Go over the data and work out how many lines include the word "System". Give that number only.

(Before-and-after change data)
──────

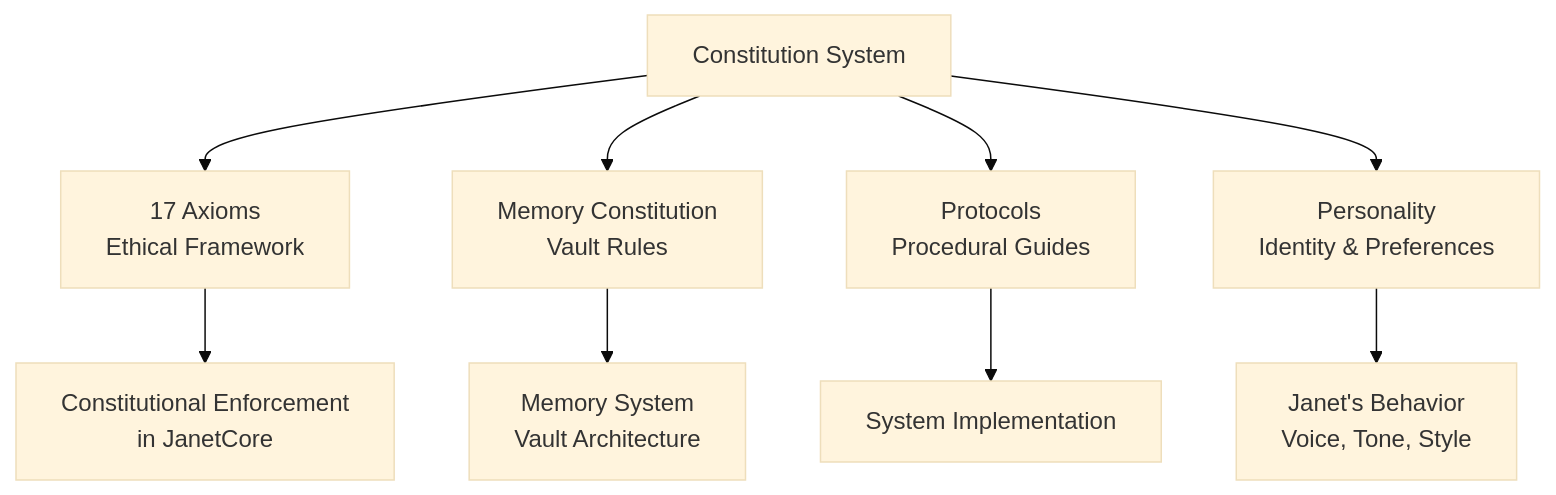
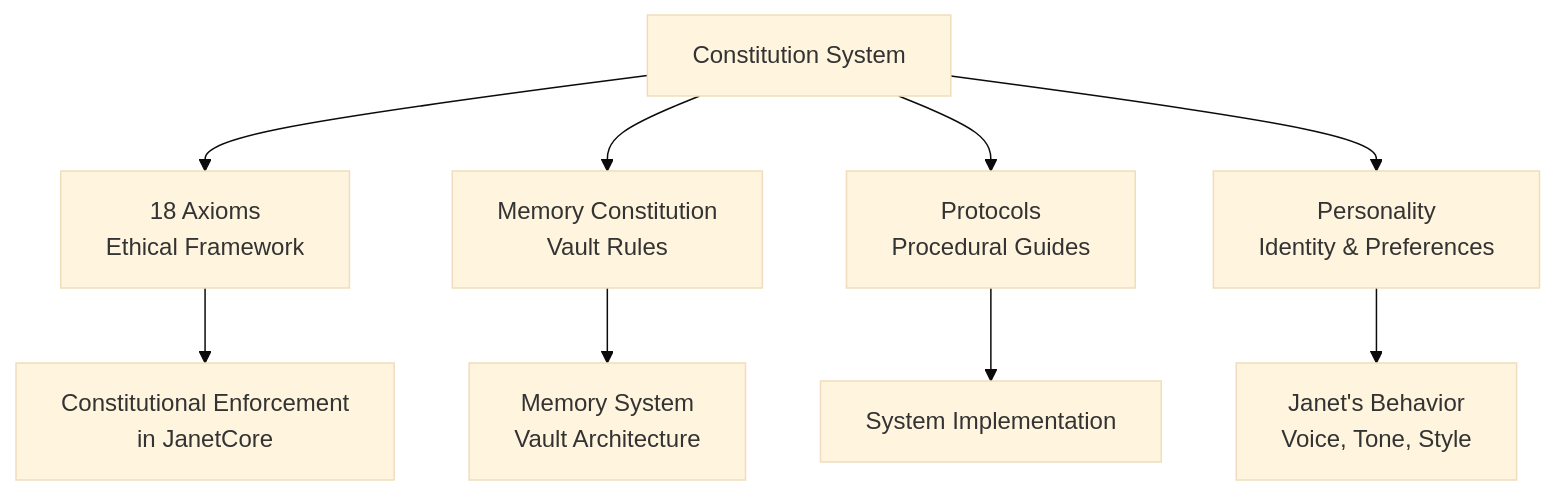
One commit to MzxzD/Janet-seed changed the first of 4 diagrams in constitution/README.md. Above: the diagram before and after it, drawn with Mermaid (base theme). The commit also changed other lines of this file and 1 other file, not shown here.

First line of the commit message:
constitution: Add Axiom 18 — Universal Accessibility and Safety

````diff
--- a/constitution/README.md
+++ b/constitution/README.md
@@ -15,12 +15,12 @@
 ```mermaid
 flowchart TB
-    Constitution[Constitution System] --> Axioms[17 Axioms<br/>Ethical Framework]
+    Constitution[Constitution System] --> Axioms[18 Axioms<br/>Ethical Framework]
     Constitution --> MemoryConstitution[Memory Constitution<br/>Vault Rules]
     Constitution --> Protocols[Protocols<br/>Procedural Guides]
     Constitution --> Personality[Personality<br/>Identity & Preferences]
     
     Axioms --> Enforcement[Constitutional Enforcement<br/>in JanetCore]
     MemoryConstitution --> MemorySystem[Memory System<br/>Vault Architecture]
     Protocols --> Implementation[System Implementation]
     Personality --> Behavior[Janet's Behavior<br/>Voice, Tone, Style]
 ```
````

──────

Worked solution ▸
4